- 1 Hyper-V 2012 R2: Pros and Cons of Generation 1 vs. Generation 2 VMs
- 2 Harnessing the Power of Hyper-V Network Virtual Switches
- 3 Working with SSH and Secure FTP Servers in Windows
- 4 Discover Windows 8's Hidden Server Features
- 5 Server Virtualization Customer Reviews: VMware, Hyper-V, XenServer and More
SysAdmin: Linux as an Application Server -- The Tomcat Way
"In this article, I'll cover a specific Web application server environment -- Tomcat. Tomcat is part of the Jakarta project, which is part of the Apache Software Foundation. Tomcat is the reference implementation of the Java Servlet 2.2 specification and JSP 1.1 specification. This implementation was recently turned over to the Apache Software Foundation by Sun Microsystems -- the originators of the Java language. The neat thing about Tomcat (and servlets and JSP) is that the platform-independent nature of Java means your servlets and JSP scripts are portable to any servlet/JSP implementation of the appropriate specification. In fact, the Tomcat implementation, itself written in Java, is platform-independent. I downloaded and installed Tomcat to Red Hat Linux 6.1 and Windows 2000 from the exact same distribution of the software. All of the servlets and JSP scripts I've written to date work equally well on both. In the case of the servlets, which are compiled Java class files, I deploy the compiled class file to each platform, rather than recompiling from the Java source. Powerful stuff indeed."
"Tomcat is the official reference implementation of both the Java servlet 2.2 specification as well as the JSP 1.1 specification. Tomcat is freely available from the Apache Software Foundation's Jakarta project at: http://jakarta.apache.org." I downloaded and installed Tomcat to Red Hat Linux 6.1 and Windows 2000 from the exact same distribution of the software. All of the servlets and JSP scripts I've written to date work equally well on both. In the case of the servlets, which are compiled Java class files, I deploy the compiled class file to each platform, rather than recompiling from the Java source. Powerful stuff indeed.
"Basically, Tomcat implements a run-time environment, called a container, in which Java servlets and JSP's can execute and interact with the browser via HTTP. Tomcat can be integrated with Web servers like Apache, and even IIS, allowing the Web server to handle requests for static Web pages and images, and pass requests for servlets and JSPs along to Tomcat for execution. A servlet (or JSP) may be requested as the result of submitting an HTML form to the Web server. The data submitted from the form may be used by the servlet to query or update a database, generate an email, or register a user on the Web site, to name just a few possibilities.

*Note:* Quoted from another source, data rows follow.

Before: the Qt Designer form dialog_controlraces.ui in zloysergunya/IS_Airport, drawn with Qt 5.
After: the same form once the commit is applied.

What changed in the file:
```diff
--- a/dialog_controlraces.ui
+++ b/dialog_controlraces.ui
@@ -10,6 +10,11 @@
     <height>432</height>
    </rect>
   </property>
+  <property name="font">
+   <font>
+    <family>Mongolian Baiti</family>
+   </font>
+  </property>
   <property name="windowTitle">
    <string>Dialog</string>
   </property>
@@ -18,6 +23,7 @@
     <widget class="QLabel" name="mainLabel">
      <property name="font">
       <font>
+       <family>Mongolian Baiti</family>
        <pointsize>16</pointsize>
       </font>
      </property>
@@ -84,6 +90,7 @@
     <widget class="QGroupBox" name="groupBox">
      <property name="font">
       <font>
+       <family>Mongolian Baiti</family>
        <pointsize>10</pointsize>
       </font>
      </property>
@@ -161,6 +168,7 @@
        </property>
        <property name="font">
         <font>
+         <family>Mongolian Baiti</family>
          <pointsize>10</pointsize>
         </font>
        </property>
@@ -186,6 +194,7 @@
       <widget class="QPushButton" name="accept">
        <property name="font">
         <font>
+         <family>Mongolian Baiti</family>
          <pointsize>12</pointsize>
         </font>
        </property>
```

A hyperlink on a page may also be used to call a servlet or JSP as well, for similar purposes. Tomcat also implements a simple HTTP server of its own, which comes in handy for development and testing separately from your Web server."